by Rada Ivekovic
Abstract: The author starts by describing her own relationship to language and translation, which is the result of her growing up between languages and among several. She proceeds to explain why she uses elements of “Indian” philosophies to highlight her point about language and translation, just as she uses elements of “continental” philosophy, with the advantage that exposing “our” problems to that “elsewhere” sheds unexpected light on them. She then explains difficulties in language, translation, and understanding as a result of the division between “theory” and “practice,” and gives examples (such as those from ancient Indian languages and writings) of cultures where that division was avoided. The divide takes sharper contours in the relation between the “west” and the “rest.” Assumptions of superiority are based on the tacit cognitive precondition of separating theory from practice by an insurmountable wall. Historically located polities have each a general corresponding cognitive order and translation regime. Which means that whole genealogies of knowledge have remained invisible to European languages, untranslated, apparently untranslatable to the hegemonic gaze.
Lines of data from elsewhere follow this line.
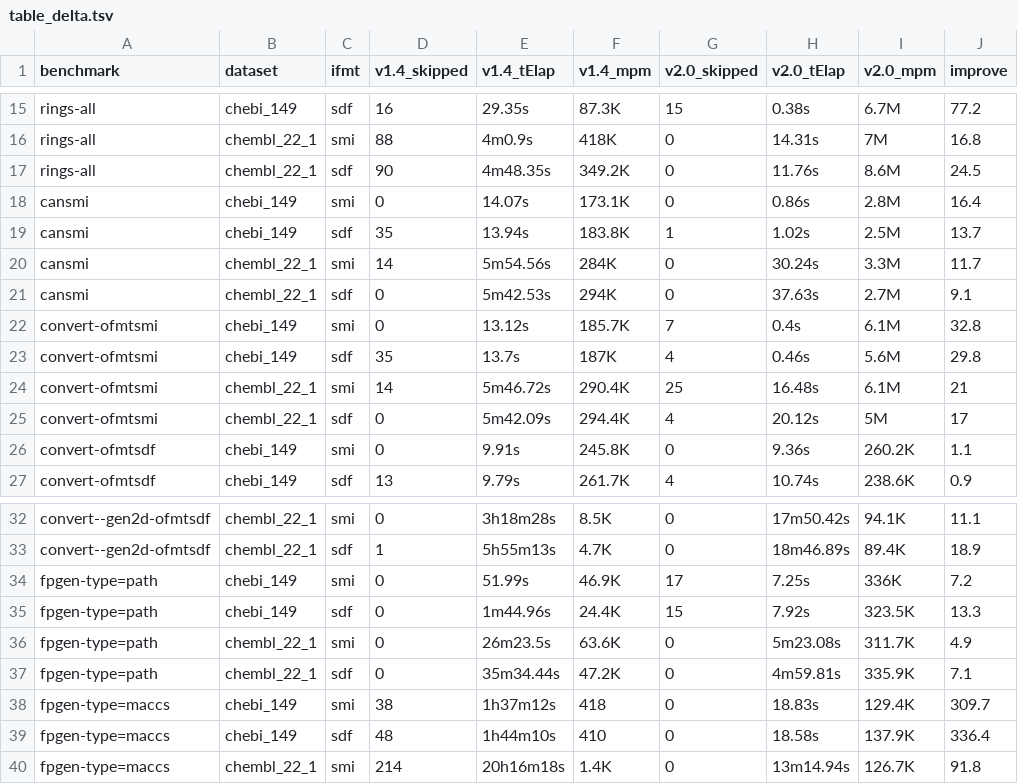
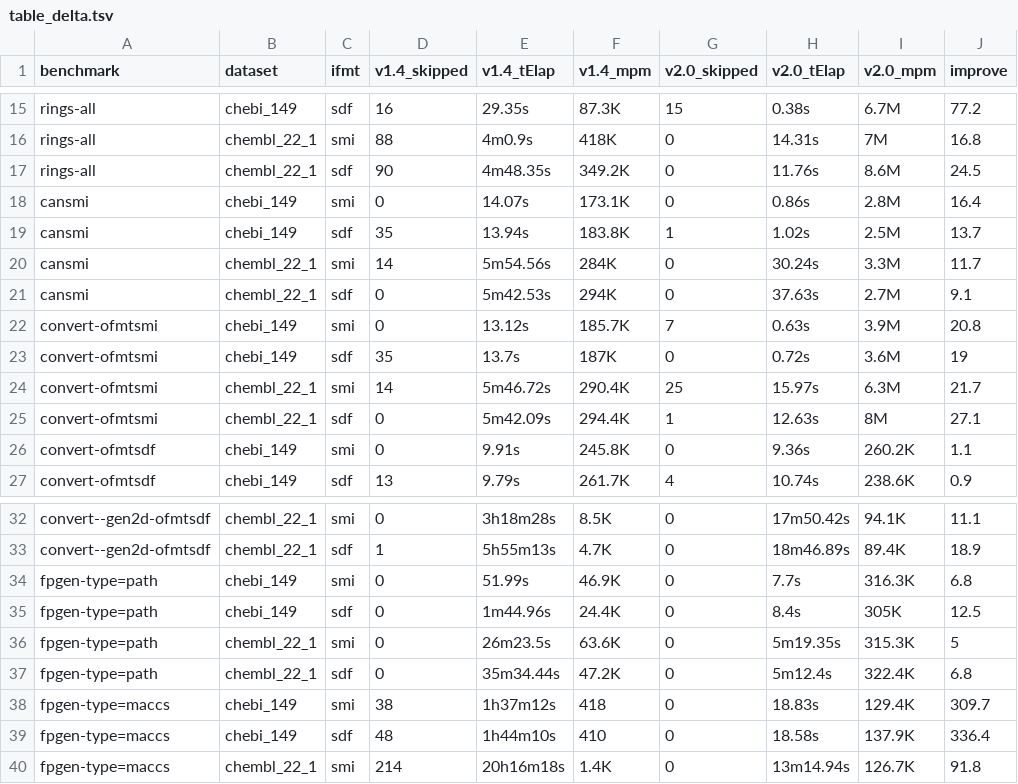
Before and after one commit to cdk/cdk-paper-3, a TSV file: benchmark/results/table_delta.tsv, drawn as a sheet; only a part is shown, gaps mark what is left out.

Commit message:
Benchmark fpgen --type=path and convert -ofmt=smi rerun for 2.0 now patches have been applied, simplifies explanation of why there were skipped entires.

```diff
--- a/benchmark/results/table_delta.tsv
+++ b/benchmark/results/table_delta.tsv
@@ -21,6 +21,6 @@ cansmi	chembl_22_1	smi	14	5m54.56s	284K	0	30.24s	3.3M	11.7
 cansmi	chembl_22_1	sdf	0	5m42.53s	294K	0	37.63s	2.7M	9.1
-convert-ofmtsmi	chebi_149	smi	0	13.12s	185.7K	7	0.4s	6.1M	32.8
-convert-ofmtsmi	chebi_149	sdf	35	13.7s	187K	4	0.46s	5.6M	29.8
-convert-ofmtsmi	chembl_22_1	smi	14	5m46.72s	290.4K	25	16.48s	6.1M	21
-convert-ofmtsmi	chembl_22_1	sdf	0	5m42.09s	294.4K	4	20.12s	5M	17
+convert-ofmtsmi	chebi_149	smi	0	13.12s	185.7K	7	0.63s	3.9M	20.8
+convert-ofmtsmi	chebi_149	sdf	35	13.7s	187K	0	0.72s	3.6M	19
+convert-ofmtsmi	chembl_22_1	smi	14	5m46.72s	290.4K	25	15.97s	6.3M	21.7
+convert-ofmtsmi	chembl_22_1	sdf	0	5m42.09s	294.4K	1	12.63s	8M	27.1
 convert-ofmtsdf	chebi_149	smi	0	9.91s	245.8K	0	9.36s	260.2K	1.1
@@ -33,6 +33,6 @@ convert--gen2d-ofmtsdf	chembl_22_1	smi	0	3h18m28s	8.5K	0	17m50.42s	94.1K	11.1
 convert--gen2d-ofmtsdf	chembl_22_1	sdf	1	5h55m13s	4.7K	0	18m46.89s	89.4K	18.9
-fpgen-type=path	chebi_149	smi	0	51.99s	46.9K	17	7.25s	336K	7.2
-fpgen-type=path	chebi_149	sdf	0	1m44.96s	24.4K	15	7.92s	323.5K	13.3
-fpgen-type=path	chembl_22_1	smi	0	26m23.5s	63.6K	0	5m23.08s	311.7K	4.9
-fpgen-type=path	chembl_22_1	sdf	0	35m34.44s	47.2K	0	4m59.81s	335.9K	7.1
+fpgen-type=path	chebi_149	smi	0	51.99s	46.9K	0	7.7s	316.3K	6.8
+fpgen-type=path	chebi_149	sdf	0	1m44.96s	24.4K	0	8.4s	305K	12.5
+fpgen-type=path	chembl_22_1	smi	0	26m23.5s	63.6K	0	5m19.35s	315.3K	5
+fpgen-type=path	chembl_22_1	sdf	0	35m34.44s	47.2K	0	5m12.4s	322.4K	6.8
 fpgen-type=maccs	chebi_149	smi	38	1h37m12s	418	0	18.83s	129.4K	309.7
```
Also changed, not shown: benchmark/results/table.tsv, 4 other files.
The conclusion points to the disaster of national subjectivation in Yugoslavia, in the post-Yugoslav states, and elsewhere.